Required work —
Each line below with the word "https" needs to be copied.

Records supplied —
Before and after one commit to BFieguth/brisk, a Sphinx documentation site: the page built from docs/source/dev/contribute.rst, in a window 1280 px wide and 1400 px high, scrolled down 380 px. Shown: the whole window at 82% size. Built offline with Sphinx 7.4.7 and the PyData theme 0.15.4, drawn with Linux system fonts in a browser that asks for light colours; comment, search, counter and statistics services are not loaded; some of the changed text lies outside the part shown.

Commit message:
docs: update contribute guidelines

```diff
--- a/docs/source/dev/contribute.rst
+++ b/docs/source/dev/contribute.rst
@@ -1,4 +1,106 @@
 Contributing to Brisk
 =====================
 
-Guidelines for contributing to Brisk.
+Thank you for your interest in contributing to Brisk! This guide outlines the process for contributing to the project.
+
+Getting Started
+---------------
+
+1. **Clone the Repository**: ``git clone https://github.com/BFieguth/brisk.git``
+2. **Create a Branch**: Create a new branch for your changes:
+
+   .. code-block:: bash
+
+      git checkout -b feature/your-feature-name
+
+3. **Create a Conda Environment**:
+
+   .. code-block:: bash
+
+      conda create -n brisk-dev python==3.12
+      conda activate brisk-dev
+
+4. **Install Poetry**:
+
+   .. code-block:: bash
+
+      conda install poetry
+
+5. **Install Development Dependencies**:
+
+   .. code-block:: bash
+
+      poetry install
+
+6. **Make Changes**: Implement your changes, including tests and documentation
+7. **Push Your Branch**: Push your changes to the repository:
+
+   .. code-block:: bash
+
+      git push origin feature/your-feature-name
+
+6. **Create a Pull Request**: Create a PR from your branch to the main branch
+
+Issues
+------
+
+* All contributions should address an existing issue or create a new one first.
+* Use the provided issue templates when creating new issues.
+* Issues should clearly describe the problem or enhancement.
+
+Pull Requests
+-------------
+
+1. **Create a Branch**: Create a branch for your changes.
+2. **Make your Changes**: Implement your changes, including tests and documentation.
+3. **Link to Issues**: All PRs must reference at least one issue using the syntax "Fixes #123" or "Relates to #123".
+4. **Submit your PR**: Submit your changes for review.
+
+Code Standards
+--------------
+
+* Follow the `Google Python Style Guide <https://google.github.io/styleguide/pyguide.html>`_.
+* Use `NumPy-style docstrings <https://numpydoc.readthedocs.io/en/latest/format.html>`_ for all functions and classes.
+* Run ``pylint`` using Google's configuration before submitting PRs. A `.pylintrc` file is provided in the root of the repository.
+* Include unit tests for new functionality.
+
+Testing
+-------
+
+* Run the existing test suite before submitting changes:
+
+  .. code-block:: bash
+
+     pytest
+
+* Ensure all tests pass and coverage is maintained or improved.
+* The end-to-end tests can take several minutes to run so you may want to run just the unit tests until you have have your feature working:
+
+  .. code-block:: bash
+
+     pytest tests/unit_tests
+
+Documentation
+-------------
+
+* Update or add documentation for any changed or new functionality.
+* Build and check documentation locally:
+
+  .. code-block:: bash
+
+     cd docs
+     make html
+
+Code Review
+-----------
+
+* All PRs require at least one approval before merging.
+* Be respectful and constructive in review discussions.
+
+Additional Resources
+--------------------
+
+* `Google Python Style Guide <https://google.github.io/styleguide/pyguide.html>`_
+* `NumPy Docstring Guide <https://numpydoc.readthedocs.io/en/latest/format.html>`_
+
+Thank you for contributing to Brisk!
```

Response to this task —
+1. **Clone the Repository**: ``git clone https://github.com/BFieguth/brisk.git``
+* Follow the `Google Python Style Guide <https://google.github.io/styleguide/pyguide.html>`_.
+* Use `NumPy-style docstrings <https://numpydoc.readthedocs.io/en/latest/format.html>`_ for all functions and classes.
+* `Google Python Style Guide <https://google.github.io/styleguide/pyguide.html>`_
+* `NumPy Docstring Guide <https://numpydoc.readthedocs.io/en/latest/format.html>`_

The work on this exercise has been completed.